Tuesday Review – Hell On Wheels.
I was a BIG fan of Deadwood. Boy was I pissed off when they just up and killed that show.
Having said that, Deadwood, with it’s pervasive profanity and occasional porn like moments, was a tough show to watch. Especially if there was anyone else in the range of the audio track who didn’t care for swearing. This little link FPM will give you an idea what I am talking about. It’s the F’s per minute in Deadwood. Impressive.
I preface this review of Hell On Wheels (AMC- Sunday night, 9 PM ET) with this because the shows are brother and sisters, sort of. The same gritty realism, the same shot through a camera lense coated with amber, the same general plot lines. It rings very similar and is a big part of why I enjoy it so much.
Hell On Wheels is set in the wild west of 1865. The railroad is trying to move west and the crew of roughnecks who clear the road (blacks) and lay the tracks (whites, mostly Irish) and lay the women are the focus of the story. The language is toned down from the standpoint of Deadwood and the sex is mostly insinuated (just why is the whores’ head bobbing up and down in the background?) not graphic.

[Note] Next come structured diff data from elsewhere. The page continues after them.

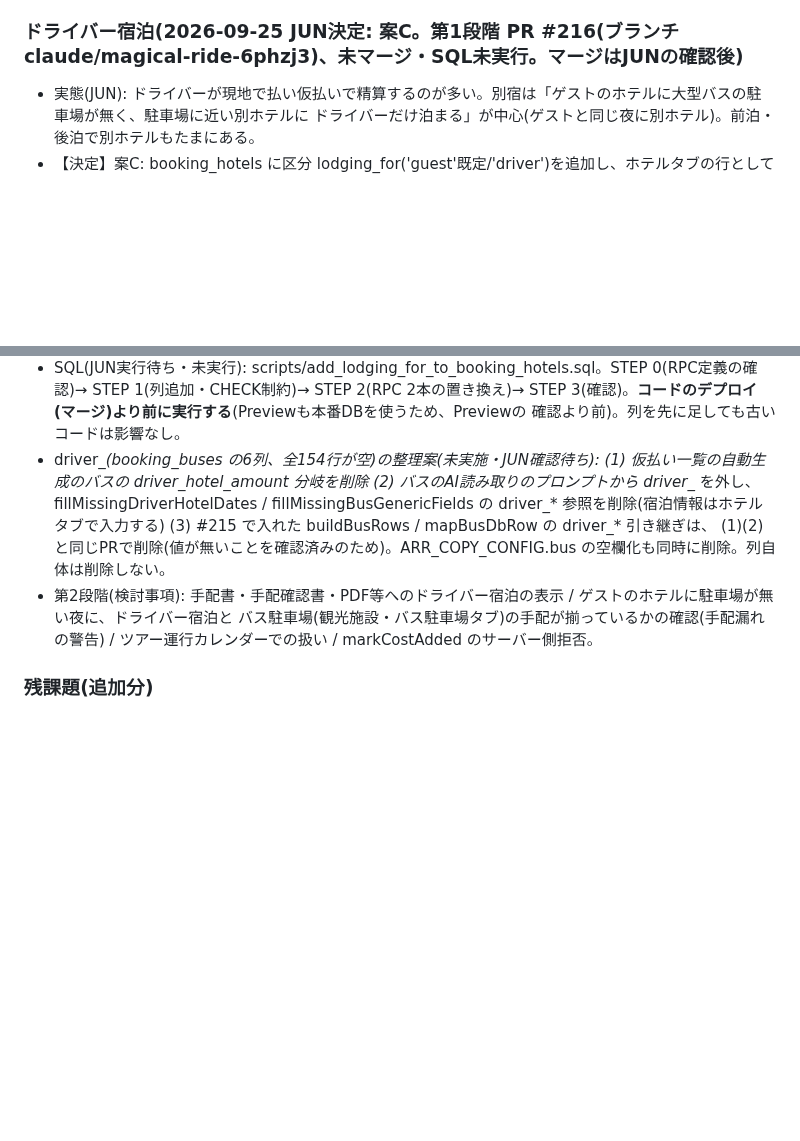
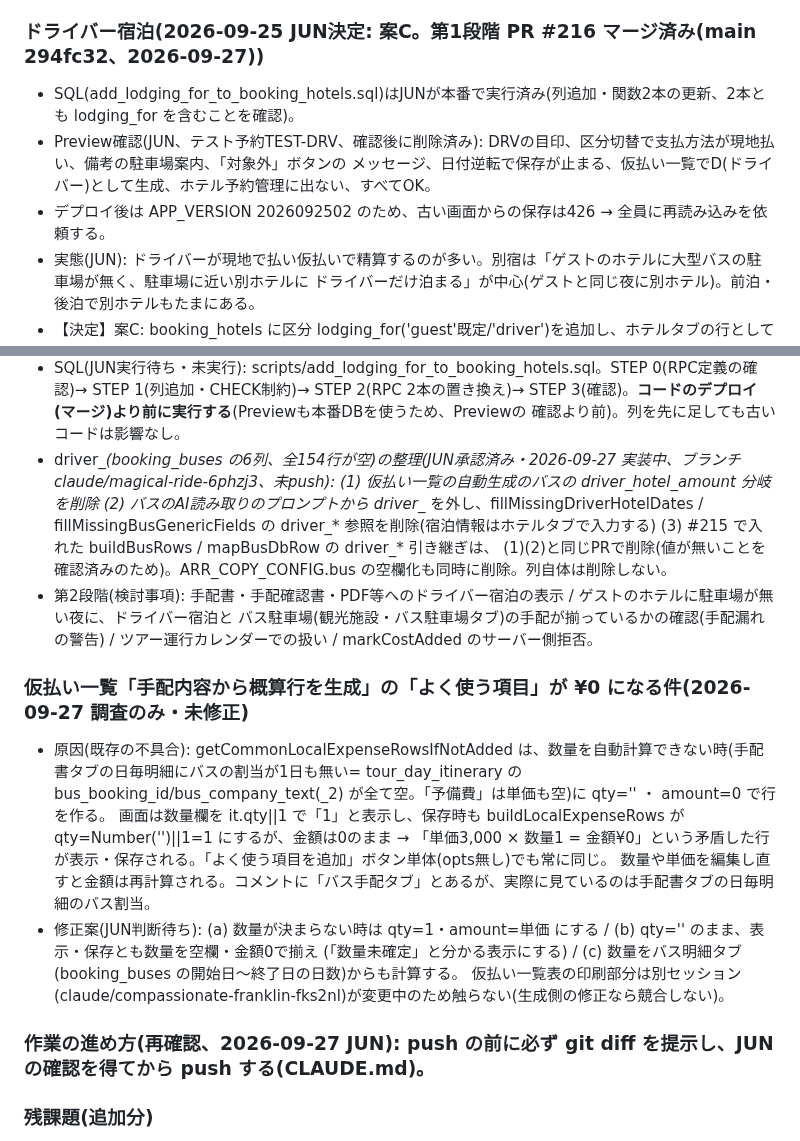
Before and after one commit to Jun-Ryusekido/kic-travel-core-ver2, a Markdown page: SESSION_NOTES.md, 2 parts joined by grey strips. Drawn GitHub-style; blank space fills up the shorter version.

Commit message:
SESSION_NOTES: PR #216マージ(main 294fc32)・Preview確認結果、driver_*の整理、よく使う項目が¥0になる件の調査、push前のdiff提示
Co-Authored-By: Claude Opus 5.5 <noreply@anthropic.com>
Claude-Session: https://claude.ai/code/session_01PNZtD1uzurHzDFYd5hzBFo

```diff
--- a/SESSION_NOTES.md
+++ b/SESSION_NOTES.md
@@ -83,7 +83,11 @@
 - 注意: バスの保存は replace(全削除→再挿入)のため、DBにこれらの列の値があっても、その予約のバスタブを保存すると
   NULL に戻る。値が残っている行があるかは JUN の確認SQLで確かめる(下記、未実行)。
 
-### ドライバー宿泊(2026-09-25 JUN決定: 案C。第1段階 PR #216(ブランチ claude/magical-ride-6phzj3)、未マージ・SQL未実行。マージはJUNの確認後)
+### ドライバー宿泊(2026-09-25 JUN決定: 案C。第1段階 PR #216 マージ済み(main 294fc32、2026-09-27))
+- SQL(add_lodging_for_to_booking_hotels.sql)はJUNが本番で実行済み(列追加・関数2本の更新、2本とも lodging_for を含むことを確認)。
+- Preview確認(JUN、テスト予約TEST-DRV、確認後に削除済み): DRVの目印、区分切替で支払方法が現地払い、備考の駐車場案内、「対象外」ボタンの
+  メッセージ、日付逆転で保存が止まる、仮払い一覧でD(ドライバー)として生成、ホテル予約管理に出ない、すべてOK。
+- デプロイ後は APP_VERSION 2026092502 のため、古い画面からの保存は426 → 全員に再読み込みを依頼する。
 - 実態(JUN): ドライバーが現地で払い仮払いで精算するのが多い。別宿は「ゲストのホテルに大型バスの駐車場が無く、駐車場に近い別ホテルに
   ドライバーだけ泊まる」が中心(ゲストと同じ夜に別ホテル)。前泊・後泊で別ホテルもたまにある。
 - 【決定】案C: booking_hotels に区分 lodging_for('guest'既定/'driver')を追加し、ホテルタブの行として管理する。
@@ -110,13 +114,25 @@
 - SQL(JUN実行待ち・未実行): scripts/add_lodging_for_to_booking_hotels.sql。STEP 0(RPC定義の確認)→ STEP 1(列追加・CHECK制約)→
   STEP 2(RPC 2本の置き換え)→ STEP 3(確認)。**コードのデプロイ(マージ)より前に実行する**(Previewも本番DBを使うため、Previewの
   確認より前)。列を先に足しても古いコードは影響なし。
-- driver_*(booking_buses の6列、全154行が空)の整理案(未実施・JUN確認待ち): (1) 仮払い一覧の自動生成のバスの driver_hotel_amount
+- driver_*(booking_buses の6列、全154行が空)の整理(JUN承認済み・2026-09-27 実装中、ブランチ claude/magical-ride-6phzj3、未push): (1) 仮払い一覧の自動生成のバスの driver_hotel_amount
   分岐を削除 (2) バスのAI読み取りのプロンプトから driver_* を外し、fillMissingDriverHotelDates / fillMissingBusGenericFields の
   driver_* 参照を削除(宿泊情報はホテルタブで入力する) (3) #215 で入れた buildBusRows / mapBusDbRow の driver_* 引き継ぎは、
   (1)(2)と同じPRで削除(値が無いことを確認済みのため)。ARR_COPY_CONFIG.bus の空欄化も同時に削除。列自体は削除しない。
 - 第2段階(検討事項): 手配書・手配確認書・PDF等へのドライバー宿泊の表示 / ゲストのホテルに駐車場が無い夜に、ドライバー宿泊と
   バス駐車場(観光施設・バス駐車場タブ)の手配が揃っているかの確認(手配漏れの警告) / ツアー運行カレンダーでの扱い /
   markCostAdded のサーバー側拒否。
+
+### 仮払い一覧「手配内容から概算行を生成」の「よく使う項目」が ¥0 になる件(2026-09-27 調査のみ・未修正)
+- 原因(既存の不具合): getCommonLocalExpenseRowsIfNotAdded は、数量を自動計算できない時(手配書タブの日毎明細にバスの割当が1日も無い=
+  tour_day_itinerary の bus_booking_id/bus_company_text(_2) が全て空。「予備費」は単価も空)に qty='' ・ amount=0 で行を作る。
+  画面は数量欄を it.qty||1 で「1」と表示し、保存時も buildLocalExpenseRows が qty=Number('')||1=1 にするが、金額は0のまま
+  → 「単価3,000 × 数量1 = 金額¥0」という矛盾した行が表示・保存される。「よく使う項目を追加」ボタン単体(opts無し)でも常に同じ。
+  数量や単価を編集し直すと金額は再計算される。コメントに「バス手配タブ」とあるが、実際に見ているのは手配書タブの日毎明細のバス割当。
+- 修正案(JUN判断待ち): (a) 数量が決まらない時は qty=1・amount=単価 にする / (b) qty='' のまま、表示・保存とも数量を空欄・金額0で揃え
+  (「数量未確定」と分かる表示にする) / (c) 数量をバス明細タブ(booking_buses の開始日〜終了日の日数)からも計算する。
+  仮払い一覧表の印刷部分は別セッション(claude/compassionate-franklin-fks2nl)が変更中のため触らない(生成側の修正なら競合しない)。
+
+### 作業の進め方(再確認、2026-09-27 JUN): push の前に必ず git diff を提示し、JUNの確認を得てから push する(CLAUDE.md)。
 
 ### 残課題(追加分)
 - 名前だけで紐付いている箇所のID化(facility_operating_info と施設名など)は、他の「名前だけで紐付いている箇所」と
```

The subplot revolves around the former Confederate soldier, Cullen Bohannon (Anson Mount) who is on the search for the Union soldiers that killed his wife. Along the way he convinces the railroad boss man Thomas “Doc” Durant (Colm Meaney) to make him the supervisor. He is distracted by his search and does only a passable job of it. Meanwhile the pretty widow Lily Bell (Dominique McElligott) is the only survivor of a Cheyenne attack and has her husband’s last survey papers which Durant wants, desperately.
Lonnie Rashid Lynn, Jr., better known as Common, plays bi-racial Elam Ferguson, a recently freed slave who is the straw boss of the cut gang who clear the way for the tracks. Ferguson and Bohannon do not get along to put it mildly.
So there you have it, loads of conflict and intrigue. Stir in the many colorful characters such as Christopher Heyerdahl playing The Swede who is riviting, the multitude of whores and desperate and dirty men and you have the base of the show.
One of the stars is of course the setting. The T’suu T’ina Native Indian Reservation, an Indian reserve in southern Alberta, was the location for most of the exteriors and the depiction of the slime, slop and horse shit that were everyday obstacles lacks only the smell. True Grit this is not.